Ingenuity Inc.has been tracking the state of the arts in CPS for three years.
“The whole idea behind these reports is to communicate what the playing field is and to create the kind of supports that are necessary for change,” said Paul Sznewajs, executive director of Ingenuity.
Sznewajs says he was pleasantly surprised to see an increase in the number of art teachers. But the report notes the increase includes 84 arts positions funded by the mayor’s office using special tax dollars, known as TIF funds.
The report also said more cultural institutions and local artists are getting involved at schools.
For example, Sznewajs said, at Prosser High School, a music teacher, a French teacher and a history teacher collaborated to study the migration of creole music up the Mississippi River to Chicago.
“They worked with Orbert Davis and the Chicago Jazz Philharmonic,” Sznewajs said. “Then the children created their own original works of music and performed them at the end.”
Evan Plummer, director of arts instruction at CPS, said the report shows the impact that the district’s arts plan has had so far.
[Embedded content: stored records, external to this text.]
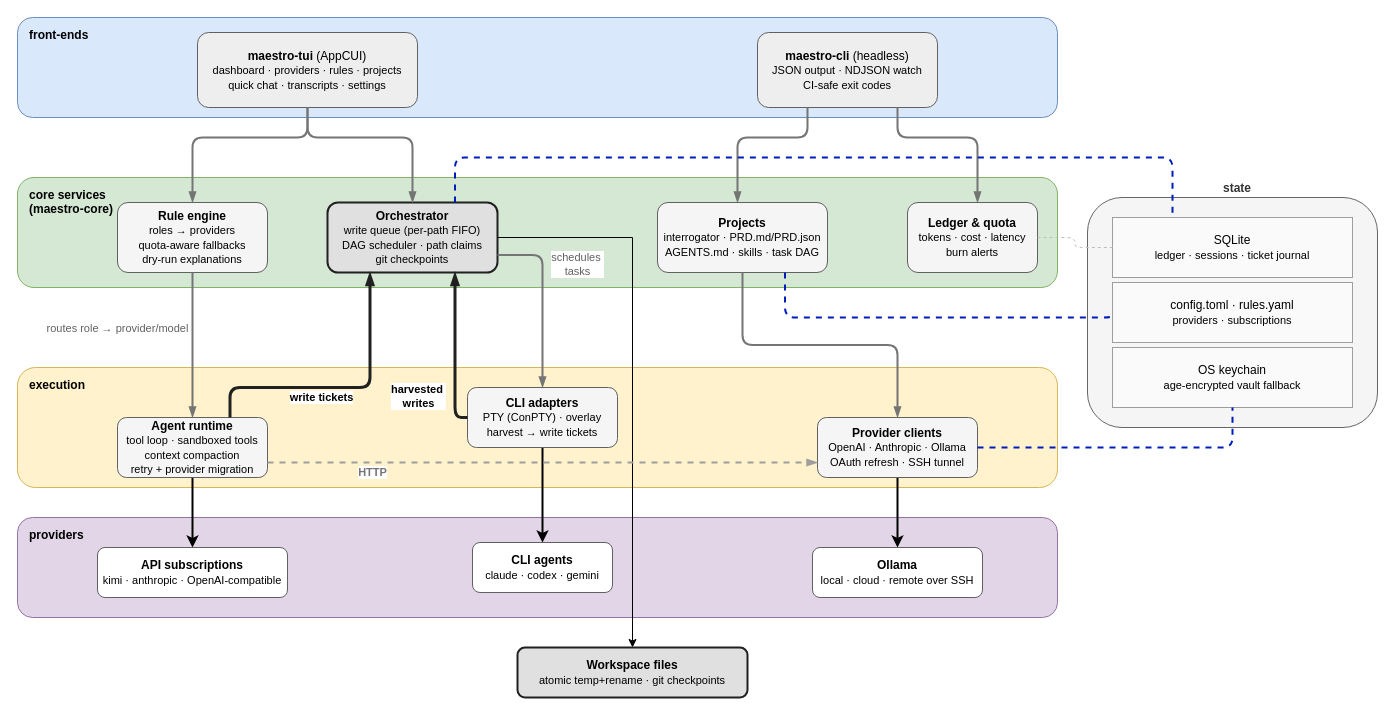
milleniumrs/RoleN keeps this draw.io diagram as docs/architecture.drawio. Above is the earlier version. Source tidied: cells renumbered, new cells numbered last; positions are measured from the earlier drawing's top-left corner, leaving out a move shared by most shapes. Both pictures are drawn from the tidied source at 100%, with x=0, y=0 at pixel (17, 17).
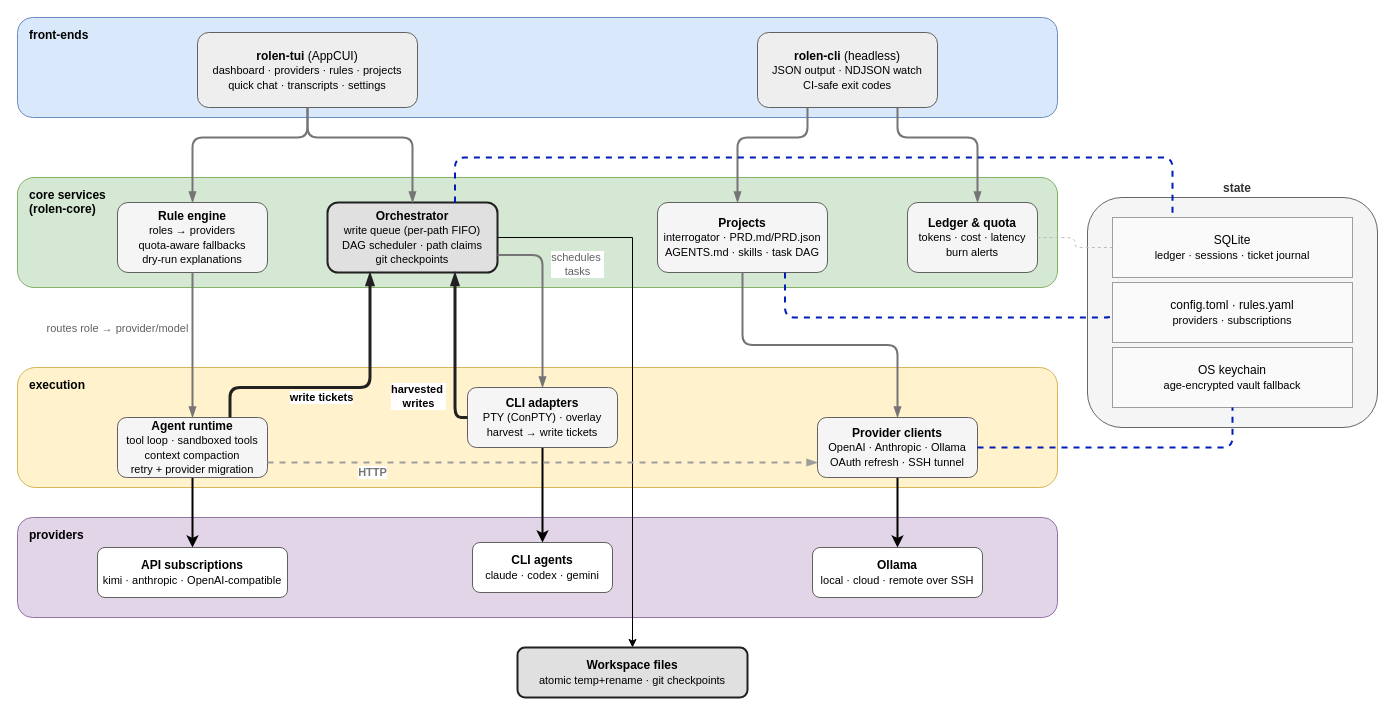
The same page after the edit.

The edit, as a diff of the source:
```diff
@@
-    <mxCell id="3" value="core services &#10;(maestro-core) " style="rounded=1;fillColor=#d5e8d4;strokeColor=#82b366;verticalAlign=top;align=left;spacingLeft=10;spacingTop=4;fontSize=12;fontStyle=1;" parent="1" vertex="1">
+    <mxCell id="3" value="core services &#10;(rolen-core) " style="rounded=1;fillColor=#d5e8d4;strokeColor=#82b366;verticalAlign=top;align=left;spacingLeft=10;spacingTop=4;fontSize=12;fontStyle=1;" parent="1" vertex="1">
       <mxGeometry y="160" width="1040" height="110" as="geometry" />
     </mxCell>
@@
-    <mxCell id="7" value="&lt;b&gt;maestro-tui&lt;/b&gt; (AppCUI)&lt;br&gt;&lt;font style=&quot;font-size:11px&quot;&gt;dashboard · providers · rules · projects&lt;br&gt;quick chat · transcripts · settings&lt;/font&gt;" style="rounded=1;whiteSpace=wrap;html=1;fillColor=#EEEEEE;strokeColor=#616161;" parent="1" vertex="1">
+    <mxCell id="7" value="&lt;b&gt;rolen-tui&lt;/b&gt; (AppCUI)&lt;br&gt;&lt;font style=&quot;font-size:11px&quot;&gt;dashboard · providers · rules · projects&lt;br&gt;quick chat · transcripts · settings&lt;/font&gt;" style="rounded=1;whiteSpace=wrap;html=1;fillColor=#EEEEEE;strokeColor=#616161;" parent="1" vertex="1">
       <mxGeometry x="180" y="15" width="220" height="75" as="geometry" />
     </mxCell>
-    <mxCell id="8" value="&lt;b&gt;maestro-cli&lt;/b&gt; (headless)&lt;br&gt;&lt;font style=&quot;font-size:11px&quot;&gt;JSON output · NDJSON watch&lt;br&gt;CI-safe exit codes&lt;/font&gt;" style="rounded=1;whiteSpace=wrap;html=1;fillColor=#EEEEEE;strokeColor=#616161;" parent="1" vertex="1">
+    <mxCell id="8" value="&lt;b&gt;rolen-cli&lt;/b&gt; (headless)&lt;br&gt;&lt;font style=&quot;font-size:11px&quot;&gt;JSON output · NDJSON watch&lt;br&gt;CI-safe exit codes&lt;/font&gt;" style="rounded=1;whiteSpace=wrap;html=1;fillColor=#EEEEEE;strokeColor=#616161;" parent="1" vertex="1">
       <mxGeometry x="740" y="15" width="180" height="75" as="geometry" />
     </mxCell>
```
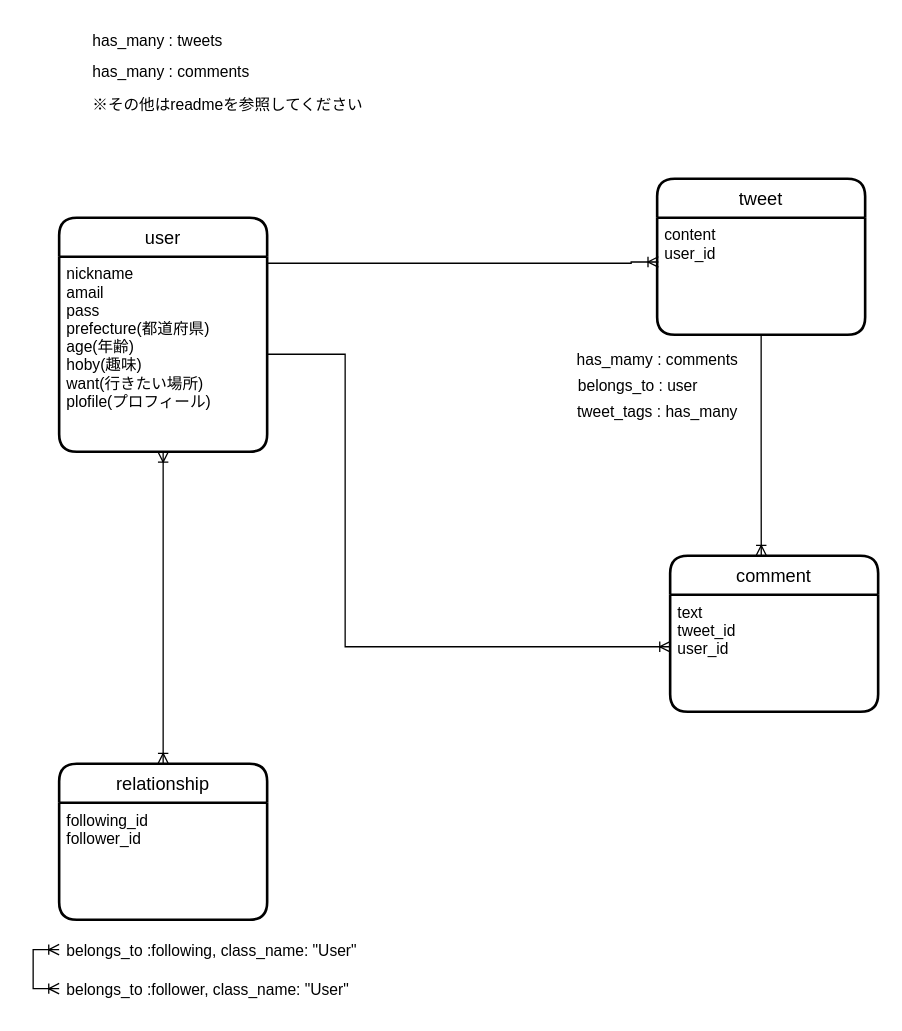
Before: Drow.dio in nannano-sys/origin_app, a draw.io diagram. Source tidied: cells renumbered, new cells numbered last; positions are measured from the earlier drawing's top-left corner, leaving out a move shared by most shapes. Both pictures are drawn from the tidied source at 130%, with x=0, y=0 at pixel (58, 22).
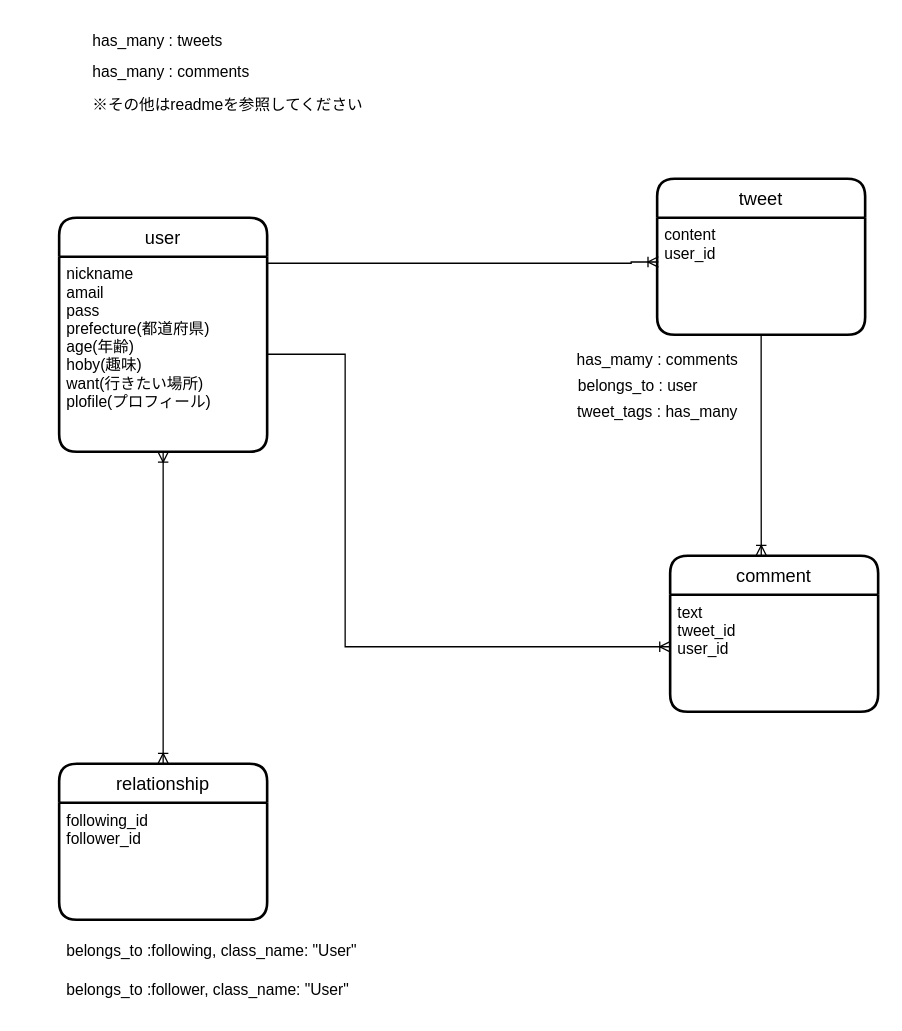
Above is the later version.

Unchanged cells that the change refers to:
```xml
<mxCell id="21" value="belongs_to :following, class_name: &quot;User&quot;" style="text;strokeColor=none;fillColor=none;align=left;verticalAlign=top;spacingLeft=4;spacingRight=4;overflow=hidden;points=[[0,0.5],[1,0.5]];portConstraint=eastwest;" parent="1" vertex="1">
  <mxGeometry y="700" width="250" height="26" as="geometry" />
</mxCell>
<mxCell id="23" value="belongs_to :follower, class_name: &quot;User&quot;" style="text;strokeColor=none;fillColor=none;align=left;verticalAlign=top;spacingLeft=4;spacingRight=4;overflow=hidden;points=[[0,0.5],[1,0.5]];portConstraint=eastwest;" parent="1" vertex="1">
  <mxGeometry y="730" width="310" height="26" as="geometry" />
</mxCell>
```

Diff of the diagram source:
```diff
@@
-    <mxCell id="22" style="edgeStyle=orthogonalEdgeStyle;rounded=0;jettySize=auto;html=1;startArrow=ERoneToMany;startFill=0;endArrow=ERoneToMany;endFill=0;" parent="1" edge="1" source="23" target="21">
-      <mxGeometry relative="1" as="geometry" />
-    </mxCell>
```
Designed three years ago, the arts education plan was an extension of the city’s broader cultural plan. Among other changes, CPS added art to the required core curriculum.
But some schools still struggle to provide arts programming or can’t afford a certified art teacher.
“I have not met a principal who said, ‘I don’t want the arts in my school,’” Plummer said. “Of course principals want arts in their school. The question is, how can they do that given the other challenges and the demands that schools encounter every day?”
Plummer said his department tries to work with principals to come up with creative solutions in the face of budget cuts. CPS may be laying off thousands of staff in February if it can’t close a $480 million budget hole.
“What are the untapped resources in the school that are more or less cost neutral — if that’s the concern of the principal — that will also increase the arts,” he said. “Maybe there’s an English teacher who has an endorsement in Drama or Theater who could teach a drama class.”
According to Ingenuity’s report, about 100 schools did not report any data and another two dozen reported that they did not have a certified art teacher on staff.
Tom Bunting, a data analyst at Ingenuity Inc. said people can look up their school or schools near their home using the Artlook map.
Becky Vevea is an education reporter for WBEZ. You can follow her @WBEZeducation.